* What is expected
Restating the data exactly is the whole task.

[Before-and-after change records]
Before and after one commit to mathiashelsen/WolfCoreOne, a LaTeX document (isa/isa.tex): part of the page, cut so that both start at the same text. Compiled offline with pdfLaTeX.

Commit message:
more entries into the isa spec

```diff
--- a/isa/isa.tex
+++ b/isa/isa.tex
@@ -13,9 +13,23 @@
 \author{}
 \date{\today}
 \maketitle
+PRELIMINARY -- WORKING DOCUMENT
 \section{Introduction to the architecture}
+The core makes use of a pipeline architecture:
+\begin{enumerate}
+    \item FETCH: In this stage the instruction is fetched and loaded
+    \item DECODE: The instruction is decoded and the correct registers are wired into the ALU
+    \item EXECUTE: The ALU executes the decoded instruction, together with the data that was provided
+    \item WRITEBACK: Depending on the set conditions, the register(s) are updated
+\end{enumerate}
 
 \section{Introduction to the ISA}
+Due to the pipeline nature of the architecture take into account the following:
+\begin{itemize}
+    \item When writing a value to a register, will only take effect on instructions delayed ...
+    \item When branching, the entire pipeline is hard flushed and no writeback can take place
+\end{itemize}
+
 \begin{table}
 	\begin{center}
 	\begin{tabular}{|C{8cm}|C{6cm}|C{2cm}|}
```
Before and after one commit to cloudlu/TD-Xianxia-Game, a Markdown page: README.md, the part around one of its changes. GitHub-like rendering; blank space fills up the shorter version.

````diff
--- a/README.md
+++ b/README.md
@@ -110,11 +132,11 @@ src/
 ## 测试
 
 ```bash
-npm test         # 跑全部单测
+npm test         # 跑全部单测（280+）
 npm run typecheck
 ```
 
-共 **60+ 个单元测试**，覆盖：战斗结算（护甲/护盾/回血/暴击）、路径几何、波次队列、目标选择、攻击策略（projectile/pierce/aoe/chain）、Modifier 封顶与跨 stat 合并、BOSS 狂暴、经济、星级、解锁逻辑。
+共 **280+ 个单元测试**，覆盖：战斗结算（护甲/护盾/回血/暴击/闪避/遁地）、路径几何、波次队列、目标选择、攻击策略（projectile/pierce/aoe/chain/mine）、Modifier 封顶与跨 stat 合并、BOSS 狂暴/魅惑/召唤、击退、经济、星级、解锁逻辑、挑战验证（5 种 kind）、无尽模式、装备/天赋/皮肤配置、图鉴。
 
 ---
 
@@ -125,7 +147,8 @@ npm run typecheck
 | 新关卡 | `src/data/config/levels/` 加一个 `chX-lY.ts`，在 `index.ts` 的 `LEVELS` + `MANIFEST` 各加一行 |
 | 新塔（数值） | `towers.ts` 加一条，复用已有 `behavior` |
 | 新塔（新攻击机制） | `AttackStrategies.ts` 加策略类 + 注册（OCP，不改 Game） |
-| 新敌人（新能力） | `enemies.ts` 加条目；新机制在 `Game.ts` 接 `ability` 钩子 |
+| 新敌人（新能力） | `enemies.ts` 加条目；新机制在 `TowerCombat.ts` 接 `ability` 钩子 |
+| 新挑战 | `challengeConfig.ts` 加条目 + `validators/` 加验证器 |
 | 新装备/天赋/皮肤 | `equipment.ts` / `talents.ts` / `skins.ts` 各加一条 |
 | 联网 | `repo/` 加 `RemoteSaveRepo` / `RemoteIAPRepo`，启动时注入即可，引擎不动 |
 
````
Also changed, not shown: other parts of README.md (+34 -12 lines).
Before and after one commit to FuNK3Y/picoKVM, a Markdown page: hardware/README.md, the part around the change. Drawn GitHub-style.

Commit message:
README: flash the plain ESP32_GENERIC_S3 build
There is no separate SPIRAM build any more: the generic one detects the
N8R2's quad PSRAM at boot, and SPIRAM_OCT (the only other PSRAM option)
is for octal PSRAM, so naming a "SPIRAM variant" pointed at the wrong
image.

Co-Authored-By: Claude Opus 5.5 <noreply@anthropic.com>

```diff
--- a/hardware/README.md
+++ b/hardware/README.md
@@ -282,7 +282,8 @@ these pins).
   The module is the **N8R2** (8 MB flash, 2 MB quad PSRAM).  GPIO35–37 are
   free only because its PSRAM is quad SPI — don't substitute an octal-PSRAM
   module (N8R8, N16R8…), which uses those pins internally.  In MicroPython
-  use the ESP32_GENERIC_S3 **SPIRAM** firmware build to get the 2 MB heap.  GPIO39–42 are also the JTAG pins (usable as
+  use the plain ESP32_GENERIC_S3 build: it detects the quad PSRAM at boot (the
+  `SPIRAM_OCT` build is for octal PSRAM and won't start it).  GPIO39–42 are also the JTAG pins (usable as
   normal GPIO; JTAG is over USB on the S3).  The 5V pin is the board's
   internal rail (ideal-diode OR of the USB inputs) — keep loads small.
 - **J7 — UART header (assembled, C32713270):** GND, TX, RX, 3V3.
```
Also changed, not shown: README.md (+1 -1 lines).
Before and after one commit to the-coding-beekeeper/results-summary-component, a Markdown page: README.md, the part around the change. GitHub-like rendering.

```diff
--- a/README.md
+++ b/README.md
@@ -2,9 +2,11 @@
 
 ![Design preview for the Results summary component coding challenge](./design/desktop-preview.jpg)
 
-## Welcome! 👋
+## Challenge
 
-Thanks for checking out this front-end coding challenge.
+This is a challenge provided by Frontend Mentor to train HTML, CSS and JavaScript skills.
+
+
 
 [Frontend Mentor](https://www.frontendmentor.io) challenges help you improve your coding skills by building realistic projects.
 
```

* Solution for this task
Before and after one commit to mathiashelsen/WolfCoreOne, a LaTeX document (isa/isa.tex): part of the page, cut so that both start at the same text. Compiled offline with pdfLaTeX.

Commit message:
more entries into the isa spec

```diff
--- a/isa/isa.tex
+++ b/isa/isa.tex
@@ -13,9 +13,23 @@
 \author{}
 \date{\today}
 \maketitle
+PRELIMINARY -- WORKING DOCUMENT
 \section{Introduction to the architecture}
+The core makes use of a pipeline architecture:
+\begin{enumerate}
+    \item FETCH: In this stage the instruction is fetched and loaded
+    \item DECODE: The instruction is decoded and the correct registers are wired into the ALU
+    \item EXECUTE: The ALU executes the decoded instruction, together with the data that was provided
+    \item WRITEBACK: Depending on the set conditions, the register(s) are updated
+\end{enumerate}
 
 \section{Introduction to the ISA}
+Due to the pipeline nature of the architecture take into account the following:
+\begin{itemize}
+    \item When writing a value to a register, will only take effect on instructions delayed ...
+    \item When branching, the entire pipeline is hard flushed and no writeback can take place
+\end{itemize}
+
 \begin{table}
 	\begin{center}
 	\begin{tabular}{|C{8cm}|C{6cm}|C{2cm}|}
```
Before and after one commit to cloudlu/TD-Xianxia-Game, a Markdown page: README.md, the part around one of its changes. GitHub-like rendering; blank space fills up the shorter version.

````diff
--- a/README.md
+++ b/README.md
@@ -110,11 +132,11 @@ src/
 ## 测试
 
 ```bash
-npm test         # 跑全部单测
+npm test         # 跑全部单测（280+）
 npm run typecheck
 ```
 
-共 **60+ 个单元测试**，覆盖：战斗结算（护甲/护盾/回血/暴击）、路径几何、波次队列、目标选择、攻击策略（projectile/pierce/aoe/chain）、Modifier 封顶与跨 stat 合并、BOSS 狂暴、经济、星级、解锁逻辑。
+共 **280+ 个单元测试**，覆盖：战斗结算（护甲/护盾/回血/暴击/闪避/遁地）、路径几何、波次队列、目标选择、攻击策略（projectile/pierce/aoe/chain/mine）、Modifier 封顶与跨 stat 合并、BOSS 狂暴/魅惑/召唤、击退、经济、星级、解锁逻辑、挑战验证（5 种 kind）、无尽模式、装备/天赋/皮肤配置、图鉴。
 
 ---
 
@@ -125,7 +147,8 @@ npm run typecheck
 | 新关卡 | `src/data/config/levels/` 加一个 `chX-lY.ts`，在 `index.ts` 的 `LEVELS` + `MANIFEST` 各加一行 |
 | 新塔（数值） | `towers.ts` 加一条，复用已有 `behavior` |
 | 新塔（新攻击机制） | `AttackStrategies.ts` 加策略类 + 注册（OCP，不改 Game） |
-| 新敌人（新能力） | `enemies.ts` 加条目；新机制在 `Game.ts` 接 `ability` 钩子 |
+| 新敌人（新能力） | `enemies.ts` 加条目；新机制在 `TowerCombat.ts` 接 `ability` 钩子 |
+| 新挑战 | `challengeConfig.ts` 加条目 + `validators/` 加验证器 |
 | 新装备/天赋/皮肤 | `equipment.ts` / `talents.ts` / `skins.ts` 各加一条 |
 | 联网 | `repo/` 加 `RemoteSaveRepo` / `RemoteIAPRepo`，启动时注入即可，引擎不动 |
 
````
Also changed, not shown: other parts of README.md (+34 -12 lines).
Before and after one commit to FuNK3Y/picoKVM, a Markdown page: hardware/README.md, the part around the change. Drawn GitHub-style.

Commit message:
README: flash the plain ESP32_GENERIC_S3 build
There is no separate SPIRAM build any more: the generic one detects the
N8R2's quad PSRAM at boot, and SPIRAM_OCT (the only other PSRAM option)
is for octal PSRAM, so naming a "SPIRAM variant" pointed at the wrong
image.

Co-Authored-By: Claude Opus 5.5 <noreply@anthropic.com>

```diff
--- a/hardware/README.md
+++ b/hardware/README.md
@@ -282,7 +282,8 @@ these pins).
   The module is the **N8R2** (8 MB flash, 2 MB quad PSRAM).  GPIO35–37 are
   free only because its PSRAM is quad SPI — don't substitute an octal-PSRAM
   module (N8R8, N16R8…), which uses those pins internally.  In MicroPython
-  use the ESP32_GENERIC_S3 **SPIRAM** firmware build to get the 2 MB heap.  GPIO39–42 are also the JTAG pins (usable as
+  use the plain ESP32_GENERIC_S3 build: it detects the quad PSRAM at boot (the
+  `SPIRAM_OCT` build is for octal PSRAM and won't start it).  GPIO39–42 are also the JTAG pins (usable as
   normal GPIO; JTAG is over USB on the S3).  The 5V pin is the board's
   internal rail (ideal-diode OR of the USB inputs) — keep loads small.
 - **J7 — UART header (assembled, C32713270):** GND, TX, RX, 3V3.
```
Also changed, not shown: README.md (+1 -1 lines).
Before and after one commit to the-coding-beekeeper/results-summary-component, a Markdown page: README.md, the part around the change. GitHub-like rendering.

```diff
--- a/README.md
+++ b/README.md
@@ -2,9 +2,11 @@
 
 ![Design preview for the Results summary component coding challenge](./design/desktop-preview.jpg)
 
-## Welcome! 👋
+## Challenge
 
-Thanks for checking out this front-end coding challenge.
+This is a challenge provided by Frontend Mentor to train HTML, CSS and JavaScript skills.
+
+
 
 [Frontend Mentor](https://www.frontendmentor.io) challenges help you improve your coding skills by building realistic projects.
 
```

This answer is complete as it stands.